As the name suggests, pizza yeast is specifically made for pizza, but, what if you don’t want to just use it for pizza? Maybe you have pizza yeast sitting in your cupboard and want to make bread instead.
Fortunately, it’s not the end of the world if you want to make bread with pizza yeast.
Pizza yeast can be used instead of regular dry yeast when making bread. Although pizza yeast isn’t designed to be used for bread, it can successfully rise dough and give you good results.
On the jar or packet of your pizza yeast, it states that the yeast is ‘NOT‘ recommended for baking bread, but plenty of people have experimented with it and successfully made bread. Whilst regular yeast will give you better bread, it’s still perfectly reasonable to make bread with pizza yeast too.
It may not be recommended because they want the consumer to buy regular yeast too, or it might be because of the slight differences between the yeasts.
Either way, there’s no reason to not use pizza yeast for bread if it’s the only one you’ve got on hand.
What’s The Difference Between Pizza Yeast And Regular Yeast?
Since, pizza yeast and regular dry yeast can be used in the same way, it’s not immediately obvious what the actual differences are between the two, but there is one subtle difference that changes how your dough feels.
Pizza yeast contains dough relaxers that are meant to make dough easier to shape/roll without snap-back.
With regular dough that doesn’t contain dough relaxers, it’s much more likely to pull itself back after you stretch it, but you can easily prevent this by letting it rest for 5-10 minutes so the gluten can relax.
To get one thing clear, pizza yeast is the same yeast as regular dry yeast, but it just has certain additives to make it more suitable for quick and easy pizza dough.
Here’s a video of a home baker using pizza yeast to make some basic bread.
As you can see from the video, the dough has risen and baked as you’d expect with normal yeast.
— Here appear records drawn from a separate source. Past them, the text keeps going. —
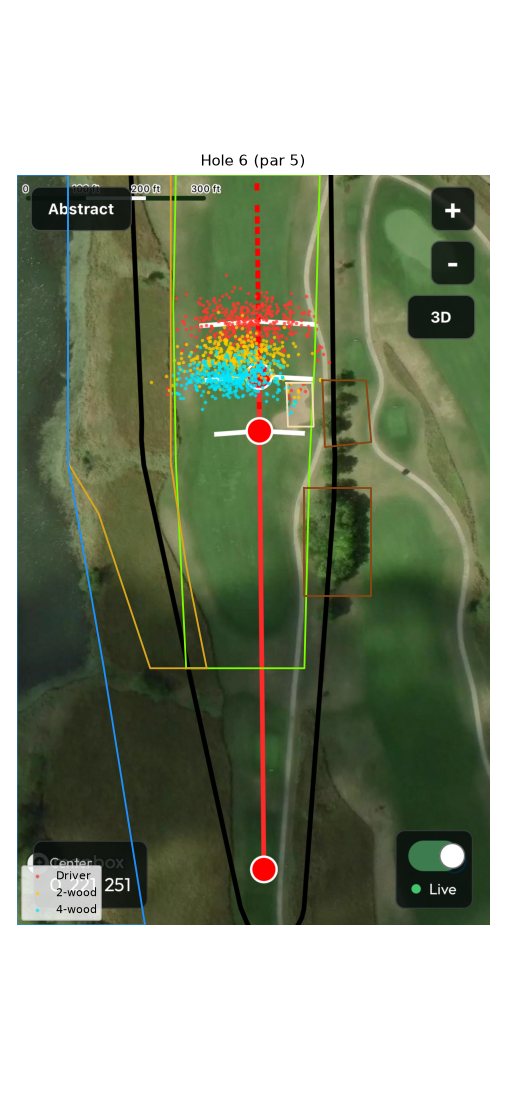
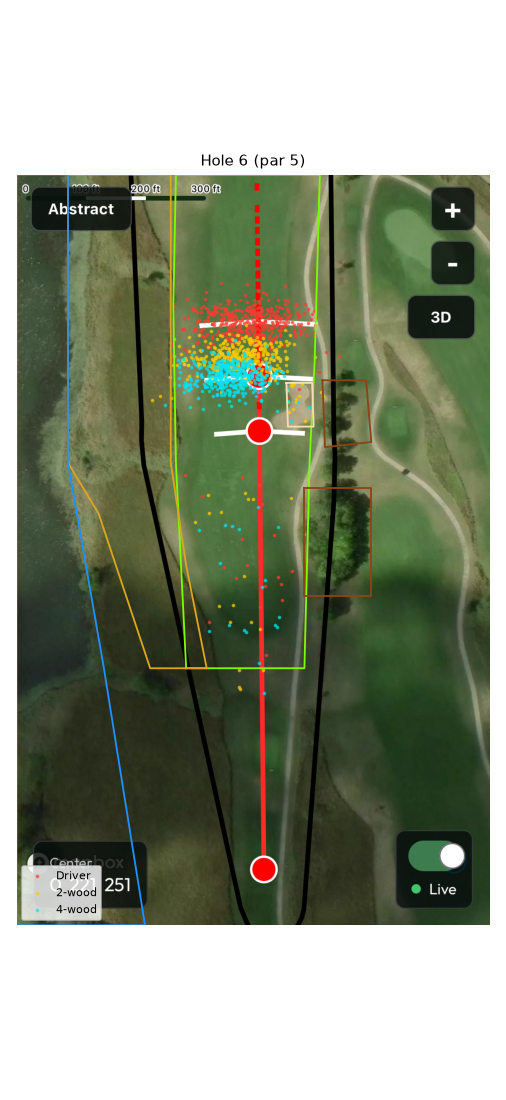
Model mishits; add hole 17 tall grass, lower fairway and iron lay-up options
Thin/topped shots (5% woods, 3% irons by default) carry 35-75% of normal
and can find hazards short of the landing zone. Holes can offer irons;
hole 17 does, with a wider aim search for the right-side lay-up fairway.

Claude-Session: https://claude.ai/code/session_011rKvZuUcU769YfPfktPsds

Changed region(s): [[0.3261, 0.2473, 0.6225, 0.3709], [0.6225, 0.3091, 0.6522, 0.34]]

diff --git a/mozingo/tee_strategy.py b/mozingo/tee_strategy.py
@@ -27,7 +27,8 @@ RNG = np.random.default_rng(7)
 N_SHOTS = 20000
 # Common random numbers: every club/aim reuses the same standard-normal draws,
 # so club-vs-club differences aren't swamped by simulation noise.
-Z = np.random.default_rng(11).standard_normal((2, N_SHOTS))
+_r = np.random.default_rng(11)
+Z = np.vstack([_r.standard_normal((2, N_SHOTS)), _r.random((2, N_SHOTS))])
 
 # name: (carry yds, total yds on fairway, lateral 95% width, carry-depth 95% window)
 CLUBS = {
@@ -37,6 +38,15 @@ CLUBS = {
 }
 TREE_SEVERITY = 1.0  # 1 = blocked (recovery baseline), 0 = trees play like rough
 NATIVE_LOST = 0.5    # share of balls in native grass that are lost (penalty)
+# Irons, only offered on holes that list irons=True.
+IRONS = {
+    "Long iron": (210, 220, 40, 20),
+    "Mid iron": (185, 192, 34, 18),
+}
+# Mishits (thin / topped / heel) that fall outside the normal shot pattern:
+# chance per swing, and they carry MISHIT_CARRY of the normal carry.
+MISHIT_RATE = {"Driver": 0.05, "2-wood": 0.05, "4-wood": 0.05, "Long iron": 0.03, "Mid iron": 0.03}
+MISHIT_CARRY = (0.35, 0.75)
 ROUGH_ROLL = 0.3    # share of remaining roll kept once the ball is in rough
 HAZARDS = ("sand", "recovery", "native", "water")   # ball stops where it lands/enters
 
@@ -229,15 +239,20 @@ HOLES = {
             ("water", [(720, 900), (920, 900), (920, 1800), (600, 1800), (625, 1300), (650, 1000)]),
         ]),
     17: dict(
-        par=4, image="hole17.png", length=344,
+        par=4, image="hole17.png", length=344, irons=True,
         tee=(433, 1895), dot270=(411, 1003), green=(425, 760),
         zones=[
             ("fairway", [(250, 1250), (560, 1250), (560, 1100), (470, 950), (480, 800), (400, 700),
                          (260, 800), (220, 1000)]),
             ("recovery", [(0, 950), (170, 950), (150, 1200), (190, 1400), (0, 1400)]),     # trees left
             ("recovery", [(300, 670), (360, 670), (360, 720), (300, 720)]),
+            ("fairway", [(440, 1460), (700, 1460), (720, 1250), (660, 1100), (560, 1050),
+                         (470, 1100), (440, 1250)]),                             # lower fairway (180-230 lay-up)
             ("native", [(540, 700), (620, 700), (720, 1100), (740, 1250), (600, 1250), (560, 1100)]),
             ("native", [(0, 600), (200, 600), (180, 820), (150, 950), (0, 950)]),
+            ("native", [(200, 1230), (400, 1230), (430, 1380), (470, 1400), (560, 1460), (720, 1470),
+                        (760, 1520), (700, 1650), (560, 1640), (470, 1620), (420, 1560), (320, 1480),
+                        (250, 1480)]),                                           # creek + tall grass 90-160 yds
             ("sand", [(422, 828), (447, 828), (447, 872), (422, 872)]),                   # short-right of green
         ]),
     18: dict(
@@ -271,6 +286,10 @@ def hole_frame(h):
     return tee, fwd, right, px_per_yd
 
 
+def clubs_for(hole_no):
+    return list(CLUBS) + (list(IRONS) if HOLES[hole_no].get("irons") else [])
+
+
 def lie_at(h, pts):
     lie = np.array(["rough"] * len(pts), dtype=object)
     for name, poly in h["zones"]:
@@ -281,11 +300,14 @@ def lie_at(h, pts):
 def simulate(hole_no, club, aim_lat=0.0, n=N_SHOTS, z=None):
     h = HOLES[hole_no]
     tee, fwd, right, ppy = hole_frame(h)
-    carry, total, width, depth = CLUBS[club]
+    carry, total, width, depth = {**CLUBS, **IRONS}[club]
     if z is None:
-        z = Z if n == N_SHOTS else RNG.standard_normal((2, n))
+        z = Z if n == N_SHOTS else np.vstack([RNG.standard_normal((2, n)), RNG.random((2, n))])
     n = z.shape[1]
     along = carry + depth / 4 * z[0]
+    mishit = z[2] < MISHIT_RATE.get(club, 0.0)
+    lo, hi = MISHIT_CARRY
+    along[mishit] = carry * (lo + (hi - lo) * z[3][mishit])
     lat = aim_lat + width / 4 * z[1]
     pts = tee + (along[:, None] * fwd + lat[:, None] * right) * ppy
     lie = lie_at(h, pts)
@@ -317,7 +339,11 @@ def simulate(hole_no, club, aim_lat=0.0, n=N_SHOTS, z=None):
     return pts, lie, to_green, 1.0 + strokes   # +1 for the tee shot itself
 
 
-def best_aim(hole_no, club, aims=np.arange(-20, 20.1, 2.5), z=None):
+AIMS = np.arange(-20, 20.1, 2.5)
+AIMS_WIDE = np.arange(-20, 50.1, 2.5)   # irons can lay up to a different part of the hole
+
+
+def best_aim(hole_no, club, aims=AIMS, z=None):
     best = None
     for aim in aims:
         _, lie, to_green, strokes = simulate(hole_no, club, aim, z=z)
@@ -345,7 +371,7 @@ def plot_hole(hole_no, results, out_path):
     for name, poly in h["zones"]:
         p = np.array(poly + [poly[0]])
         ax.plot(p[:, 0], p[:, 1], color=colors[name], lw=1.2)
-    for club, c in zip(CLUBS, ("#ff3b30", "#ffcc00", "#00e5ff")):
+    for club, c in zip(clubs_for(hole_no), ("#ff3b30", "#ffcc00", "#00e5ff", "#ff00ff", "#ffffff")):
         pts, *_ = simulate(hole_no, club, results[club]["aim"], n=400)
         ax.scatter(pts[:, 0], pts[:, 1], s=2, color=c, alpha=0.6, label=club)
     ax.set_xlim(0, 920)
@@ -365,7 +391,8 @@ def main():
              "|---|---|---|---|---|---|---|---|---|---|---|---|---|"]
     picks = []
     for hole_no, h in HOLES.items():
-        results = {club: best_aim(hole_no, club) for club in CLUBS}
+        results = {club: best_aim(hole_no, club, aims=AIMS_WIDE if club in IRONS else AIMS)
+                   for club in clubs_for(hole_no)}
         best_ev = min(r["ev"] for r in results.values())
         best_club = min(results, key=lambda c: results[c]["ev"])
         picks.append((hole_no, best_club, results[best_club]["aim"]))

diff --git a/mozingo/stats.py b/mozingo/stats.py
@@ -23,7 +23,8 @@ LIE_NAME = {"recovery": "trees"}
 
 
 def sg_table(hole_no):
-    res = {c: t.best_aim(hole_no, c) for c in t.CLUBS}
+    res = {c: t.best_aim(hole_no, c, aims=t.AIMS_WIDE if c in t.IRONS else t.AIMS)
+           for c in t.clubs_for(hole_no)}
     best = min(res, key=lambda c: res[c]["ev"])
     base = t.tee_baseline(hole_no)
     rows = []
@@ -36,34 +37,42 @@ def sg_table(hole_no):
     return best, rows
 
 
-def perturbed_world(rng, holes0, clubs0):
+def perturbed_world(rng, holes0, clubs0, irons0):
     """One plausible version of reality around the measured inputs."""
     spread = rng.uniform(0.9, 1.3)                       # dispersion usually worse than the app's
-    clubs = {}
-    for c, (carry, total, w, d) in clubs0.items():
-        dc = rng.normal(0, 5)
-        roll = (total - carry) * rng.uniform(0.6, 1.3)
-        clubs[c] = (carry + dc, carry + dc + roll, w * spread, d * rng.uniform(0.9, 1.2))
+    roll_f = rng.uniform(0.6, 1.3)
+
+    def jiggle(table):
+        out = {}
+        for c, (carry, total, w, d) in table.items():
+            dc = rng.normal(0, 5)
+            out[c] = (carry + dc, carry + dc + (total - carry) * roll_f, w * spread, d * rng.uniform(0.9, 1.2))
+        return out
+    clubs, irons = jiggle(clubs0), jiggle(irons0)
     holes = copy.deepcopy(holes0)
     for h in holes.values():
         ppy = t.hole_frame(h)[3]
         h["zones"] = [(name, [(x + dx, y + dy) for x, y in poly])
                       for name, poly in h["zones"]
                       for dx, dy in [rng.normal(0, 4 * ppy, 2)]]  # each zone off by ~4 yds
-    return clubs, holes, rng.uniform(0.4, 1.0), rng.uniform(0.3, 0.7)
+    return clubs, irons, holes, rng.uniform(0.4, 1.0), rng.uniform(0.3, 0.7)
 
 
 def robustness(rng):
-    holes0, clubs0 = copy.deepcopy(t.HOLES), dict(t.CLUBS)
-    sev0, lost0 = t.TREE_SEVERITY, t.NATIVE_LOST
-    wins = {h: {c: 0 for c in clubs0} for h in holes0}
+    holes0, clubs0, irons0 = copy.deepcopy(t.HOLES), dict(t.CLUBS), dict(t.IRONS)
+    sev0, lost0, mis0 = t.TREE_SEVERITY, t.NATIVE_LOST, dict(t.MISHIT_RATE)
+    wins = {h: {c: 0 for c in t.clubs_for(h)} for h in holes0}
     for _ in range(N_SCEN):
-        t.CLUBS, t.HOLES, t.TREE_SEVERITY, t.NATIVE_LOST = perturbed_world(rng, holes0, clubs0)
-        z = rng.standard_normal((2, SCEN_SHOTS))
+        t.CLUBS, t.IRONS, t.HOLES, t.TREE_SEVERITY, t.NATIVE_LOST = perturbed_world(rng, holes0, clubs0, irons0)
+        f = rng.uniform(0.4, 2.0)                              # mishit rate anywhere from 2% to 10%
+        t.MISHIT_RATE = {c: r * f for c, r in mis0.items()}
+        z = np.vstack([rng.standard_normal((2, SCEN_SHOTS)), rng.random((2, SCEN_SHOTS))])
         for h in holes0:
-            evs = {c: t.best_aim(h, c, aims=np.arange(-15, 15.1, 5), z=z)["ev"] for c in clubs0}
+            evs = {c: t.best_aim(h, c, aims=np.arange(-15, 40.1 if c in irons0 else 15.1, 5), z=z)["ev"]
+                   for c in t.clubs_for(h)}
             wins[h][min(evs, key=evs.get)] += 1
-    t.CLUBS, t.HOLES, t.TREE_SEVERITY, t.NATIVE_LOST = clubs0, holes0, sev0, lost0
+    t.CLUBS, t.IRONS, t.HOLES, t.TREE_SEVERITY, t.NATIVE_LOST = clubs0, irons0, holes0, sev0, lost0
+    t.MISHIT_RATE = mis0
     return wins
 
 

diff --git a/mozingo/output/results_table.md b/mozingo/output/results_table.md
@@ -1,44 +1,46 @@
 | Hole | Par | Club | Aim (yds, +R) | Approach left | Fairway | Rough | Sand | Trees | Native | Water | Exp. score | vs best |
 |---|---|---|---|---|---|---|---|---|---|---|---|---|
-| 1 | 4 | Driver | +2.5 | 75 | 76% | 16% | 0% | 8% | 0% | 0% | 3.852 | +0.031 |
-| 1 | 4 | 2-wood | +2.5 | 93 | 87% | 11% | 0% | 2% | 0% | 0% | 3.830 | +0.008 |
-| 1 | 4 | 4-wood **<- play** | +2.5 | 103 | 94% | 6% | 0% | 0% | 0% | 0% | 3.822 | +0.000 |
-| 2 | 4 | Driver | -10.0 | 59 | 73% | 10% | 13% | 3% | 1% | 0% | 3.810 | +0.030 |
-| 2 | 4 | 2-wood | -10.0 | 74 | 83% | 6% | 8% | 2% | 1% | 0% | 3.817 | +0.038 |
-| 2 | 4 | 4-wood **<- play** | -5.0 | 81 | 95% | 2% | 2% | 1% | 0% | 0% | 3.780 | +0.000 |
-| 3 | 5 | Driver **<- play** | -12.5 | 219 | 89% | 9% | 0% | 2% | 0% | 0% | 4.344 | +0.000 |
-| 3 | 5 | 2-wood | -15.0 | 238 | 94% | 4% | 0% | 1% | 0% | 0% | 4.454 | +0.110 |
-| 3 | 5 | 4-wood | -17.5 | 248 | 98% | 2% | 0% | 0% | 0% | 0% | 4.507 | +0.163 |
-| 4 | 4 | Driver **<- play** | +0.0 | 63 | 89% | 11% | 0% | 0% | 0% | 0% | 3.732 | +0.000 |
-| 4 | 4 | 2-wood | +0.0 | 83 | 92% | 8% | 0% | 0% | 0% | 0% | 3.776 | +0.044 |
-| 4 | 4 | 4-wood | +0.0 | 92 | 96% | 4% | 0% | 0% | 0% | 0% | 3.790 | +0.059 |
-| 6 | 5 | Driver **<- play** | -5.0 | 192 | 96% | 2% | 1% | 0% | 1% | 0% | 4.166 | +0.000 |
-| 6 | 5 | 2-wood | -10.0 | 212 | 96% | 1% | 2% | 0% | 1% | 0% | 4.290 | +0.124 |
-| 6 | 5 | 4-wood | -12.5 | 222 | 98% | 0% | 1% | 0% | 0% | 0% | 4.344 | +0.178 |
-| 7 | 4 | Driver | +2.5 | 132 | 74% | 2% | 0% | 24% | 0% | 0% | 4.104 | +0.082 |
-| 7 | 4 | 2-wood | +5.0 | 151 | 82% | 2% | 0% | 15% | 0% | 0% | 4.082 | +0.060 |
-| 7 | 4 | 4-wood **<- play** | +7.5 | 159 | 94% | 2% | 0% | 4% | 0% | 0% | 4.022 | +0.000 |
-| 9 | 4 | Driver **<- play** | +2.5 | 52 | 92% | 6% | 0% | 0% | 2% | 0% | 3.700 | +0.000 |
-| 9 | 4 | 2-wood | +5.0 | 71 | 96% | 3% | 0% | 0% | 1% | 0% | 3.744 | +0.044 |
-| 9 | 4 | 4-wood | +5.0 | 80 | 99% | 0% | 0% | 0% | 0% | 0% | 3.754 | +0.054 |
-| 10 | 4 | Driver **<- play** | -5.0 | 91 | 93% | 3% | 0% | 2% | 2% | 0% | 3.826 | +0.000 |
-| 10 | 4 | 2-wood | -7.5 | 111 | 96% | 1% | 0% | 1% | 1% | 0% | 3.858 | +0.032 |
-| 10 | 4 | 4-wood | -7.5 | 120 | 98% | 1% | 0% | 1% | 0% | 0% | 3.864 | +0.037 |
-| 12 | 5 | Driver **<- play** | +0.0 | 228 | 82% | 12% | 5% | 0% | 0% | 0% | 4.423 | +0.000 |
-| 12 | 5 | 2-wood | -10.0 | 246 | 88% | 3% | 10% | 0% | 0% | 0% | 4.540 | +0.117 |
-| 12 | 5 | 4-wood | -12.5 | 255 | 93% | 0% | 7% | 0% | 0% | 0% | 4.574 | +0.151 |
-| 13 | 4 | Driver | +2.5 | 103 | 74% | 22% | 0% | 3% | 0% | 0% | 3.896 | +0.004 |
-| 13 | 4 | 2-wood | +2.5 | 119 | 88% | 10% | 0% | 3% | 0% | 0% | 3.899 | +0.006 |
-| 13 | 4 | 4-wood **<- play** | +2.5 | 127 | 95% | 4% | 0% | 1% | 0% | 0% | 3.893 | +0.000 |
-| 14 | 5 | Driver **<- play** | +5.0 | 164 | 95% | 5% | 0% | 0% | 0% | 0% | 4.016 | +0.000 |
-| 14 | 5 | 2-wood | +2.5 | 184 | 98% | 2% | 0% | 0% | 0% | 0% | 4.108 | +0.092 |
-| 14 | 5 | 4-wood | +2.5 | 193 | 99% | 1% | 0% | 0% | 0% | 0% | 4.157 | +0.141 |
-| 16 | 4 | Driver | -5.0 | 136 | 79% | 9% | 0% | 12% | 0% | 0% | 4.030 | +0.012 |
-| 16 | 4 | 2-wood **<- play** | -7.5 | 155 | 87% | 10% | 0% | 4% | 0% | 0% | 4.018 | +0.000 |
-| 16 | 4 | 4-wood | -10.0 | 164 | 94% | 5% | 0% | 1% | 0% | 0% | 4.025 | +0.008 |
-| 17 | 4 | Driver **<- play** | -10.0 | 49 | 94% | 5% | 1% | 0% | 0% | 0% | 3.659 | +0.000 |
-| 17 | 4 | 2-wood | -10.0 | 67 | 98% | 2% | 0% | 0% | 0% | 0% | 3.722 | +0.064 |
-| 17 | 4 | 4-wood | -5.0 | 75 | 99% | 1% | 0% | 0% | 0% | 0% | 3.740 | +0.082 |
-| 18 | 4 | Driver **<- play** | -15.0 | 101 | 83% | 11% | 0% | 6% | 0% | 0% | 3.888 | +0.000 |
-| 18 | 4 | 2-wood | +0.0 | 128 | 85% | 1% | 0% | 15% | 0% | 0% | 4.008 | +0.120 |
-| 18 | 4 | 4-wood | +5.0 | 138 | 89% | 0% | 0% | 10% | 0% | 0% | 3.997 | +0.109 |
+| 1 | 4 | Driver | +2.5 | 76 | 74% | 19% | 0% | 7% | 0% | 0% | 3.881 | +0.024 |
+| 1 | 4 | 2-wood | +2.5 | 94 | 84% | 14% | 0% | 2% | 0% | 0% | 3.862 | +0.006 |
+| 1 | 4 | 4-wood **<- play** | +2.5 | 103 | 90% | 10% | 0% | 0% | 0% | 0% | 3.857 | +0.000 |
+| 2 | 4 | Driver | -10.0 | 60 | 71% | 13% | 12% | 3% | 1% | 0% | 3.837 | +0.026 |
+| 2 | 4 | 2-wood | -10.0 | 74 | 80% | 10% | 7% | 3% | 0% | 0% | 3.846 | +0.035 |
+| 2 | 4 | 4-wood **<- play** | -5.0 | 82 | 91% | 6% | 2% | 1% | 0% | 0% | 3.811 | +0.000 |
+| 3 | 5 | Driver **<- play** | -12.5 | 219 | 89% | 9% | 0% | 2% | 0% | 0% | 4.368 | +0.000 |
+| 3 | 5 | 2-wood | -17.5 | 239 | 94% | 5% | 0% | 1% | 0% | 0% | 4.472 | +0.103 |
+| 3 | 5 | 4-wood | -17.5 | 248 | 97% | 3% | 0% | 0% | 0% | 0% | 4.522 | +0.154 |
+| 4 | 4 | Driver **<- play** | +0.0 | 64 | 86% | 14% | 0% | 0% | 0% | 0% | 3.764 | +0.000 |
+| 4 | 4 | 2-wood | +0.0 | 83 | 88% | 11% | 0% | 0% | 0% | 0% | 3.810 | +0.045 |
+| 4 | 4 | 4-wood | +0.0 | 92 | 92% | 8% | 0% | 0% | 0% | 0% | 3.824 | +0.060 |
+| 6 | 5 | Driver **<- play** | -5.0 | 193 | 96% | 2% | 1% | 0% | 1% | 0% | 4.197 | +0.000 |
+| 6 | 5 | 2-wood | -10.0 | 213 | 95% | 2% | 2% | 0% | 1% | 0% | 4.316 | +0.120 |
+| 6 | 5 | 4-wood | -12.5 | 223 | 97% | 1% | 1% | 0% | 0% | 0% | 4.367 | +0.171 |
+| 7 | 4 | Driver | +2.5 | 133 | 74% | 3% | 0% | 23% | 0% | 0% | 4.128 | +0.073 |
+| 7 | 4 | 2-wood | +5.0 | 151 | 81% | 4% | 0% | 15% | 0% | 0% | 4.111 | +0.056 |
+| 7 | 4 | 4-wood **<- play** | +7.5 | 160 | 92% | 4% | 0% | 4% | 0% | 0% | 4.055 | +0.000 |
+| 9 | 4 | Driver **<- play** | +2.5 | 53 | 89% | 8% | 0% | 0% | 2% | 1% | 3.743 | +0.000 |
+| 9 | 4 | 2-wood | +5.0 | 71 | 93% | 5% | 0% | 0% | 1% | 1% | 3.790 | +0.047 |
+| 9 | 4 | 4-wood | +5.0 | 81 | 95% | 3% | 0% | 0% | 0% | 2% | 3.802 | +0.059 |
+| 10 | 4 | Driver **<- play** | -5.0 | 92 | 92% | 4% | 0% | 2% | 2% | 0% | 3.855 | +0.000 |
+| 10 | 4 | 2-wood | -7.5 | 111 | 94% | 3% | 0% | 1% | 1% | 0% | 3.889 | +0.033 |
+| 10 | 4 | 4-wood | -7.5 | 120 | 97% | 2% | 0% | 1% | 0% | 0% | 3.895 | +0.040 |
+| 12 | 5 | Driver **<- play** | +0.0 | 229 | 79% | 16% | 5% | 0% | 0% | 0% | 4.446 | +0.000 |
+| 12 | 5 | 2-wood | -10.0 | 247 | 84% | 7% | 9% | 0% | 0% | 0% | 4.557 | +0.112 |
+| 12 | 5 | 4-wood | -12.5 | 255 | 89% | 5% | 6% | 0% | 0% | 0% | 4.590 | +0.145 |
+| 13 | 4 | Driver **<- play** | +2.5 | 104 | 75% | 22% | 0% | 3% | 0% | 0% | 3.921 | +0.000 |
+| 13 | 4 | 2-wood | +2.5 | 120 | 87% | 10% | 0% | 3% | 0% | 0% | 3.927 | +0.006 |
+| 13 | 4 | 4-wood | +2.5 | 128 | 94% | 5% | 0% | 1% | 0% | 0% | 3.922 | +0.001 |
+| 14 | 5 | Driver **<- play** | +5.0 | 164 | 93% | 7% | 0% | 0% | 0% | 0% | 4.051 | +0.000 |
+| 14 | 5 | 2-wood | +2.5 | 184 | 95% | 5% | 0% | 0% | 0% | 0% | 4.141 | +0.090 |
+| 14 | 5 | 4-wood | +2.5 | 194 | 97% | 3% | 0% | 0% | 0% | 0% | 4.189 | +0.137 |
+| 16 | 4 | Driver | -5.0 | 137 | 78% | 10% | 0% | 12% | 0% | 0% | 4.061 | +0.010 |
+| 16 | 4 | 2-wood **<- play** | -7.5 | 155 | 86% | 11% | 0% | 3% | 0% | 0% | 4.051 | +0.000 |
+| 16 | 4 | 4-wood | -10.0 | 165 | 92% | 7% | 0% | 1% | 0% | 0% | 4.059 | +0.008 |
+| 17 | 4 | Driver **<- play** | -7.5 | 49 | 89% | 7% | 1% | 0% | 4% | 0% | 3.720 | +0.000 |
+| 17 | 4 | 2-wood | -7.5 | 67 | 92% | 4% | 0% | 0% | 4% | 0% | 3.784 | +0.064 |
+| 17 | 4 | 4-wood | -2.5 | 75 | 94% | 2% | 0% | 0% | 4% | 0% | 3.801 | +0.081 |
+| 17 | 4 | Long iron | +15.0 | 124 | 97% | 0% | 0% | 0% | 3% | 0% | 3.902 | +0.182 |
+| 17 | 4 | Mid iron | +27.5 | 154 | 96% | 1% | 0% | 0% | 2% | 0% | 3.997 | +0.277 |
+| 18 | 4 | Driver **<- play** | -15.0 | 102 | 83% | 11% | 0% | 6% | 0% | 0% | 3.913 | +0.000 |
+| 18 | 4 | 2-wood | +0.0 | 129 | 85% | 1% | 0% | 14% | 0% | 0% | 4.030 | +0.117 |
+| 18 | 4 | 4-wood | +5.0 | 138 | 89% | 1% | 0% | 10% | 0% | 0% | 4.023 | +0.110 |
It had a lovely soft texture and she seemed to enjoy the flavor.
Do You Really Need Pizza Yeast?
Since the yeast is called ‘pizza yeast’ a lot of amateur bakers may believe that it’s the only yeast that can be used for pizza, but this is very far from the truth.
Pizza yeast is far from necessary when it comes to making tasty pizza. In fact, it’s actually more likely to taste worse than pizza made with regular yeast.
When regular yeast is used in dough, you allow it to rise once before separating it into smaller dough balls and allowing them to proof again. This allows for the yeast to do their thing and develop both texture and flavor in the dough.
When using pizza yeast, the idea is that you make pizza very quickly. In a matter of 30 minutes, you can go from nothing to pizza dough, so it’s not going to do much in terms of flavor.
The great thing about regular yeast is that the longer fermentation of the dough breaks down the molecules in the flour and allows the flavors to become more complex and taste significantly better.
Pizza yeast also contains added dough relaxers, but these aren’t really necessary either. Although they do make some difference in how easily your dough is shaped into a pizza base, it’s not really needed unless you don’t have much time.
Instead of having dough relaxers, you can just let the dough rest for 5-10 minutes. This allows the gluten to relax on its own so you’ll have an easier time shaping it. If you feel it getting tighter and more difficult to shape again, you should just let it rest for another few minutes.
To Sum Everything Up…
At the end of the day, pizza yeast is just regular dry yeast with a few extras, so it’s still going to be perfectly capable of making good bread at home.
It can be used as normal, but you may notice a slight difference in the feel of your dough since the gluten will relax more.
And although pizza yeast can sound great, it’s a little bit of a gimmick to people who want great-tasting pizza.
For those who just want a quick and easy pizza that’s homemade, it might be worth it since it doesn’t take long to make at all.
Personally, I won’t ever be using it for bread or a quick pizza since I like a long fermentation so the flavors can develop in my dough. I’ll just stick to fresh or active dry yeast.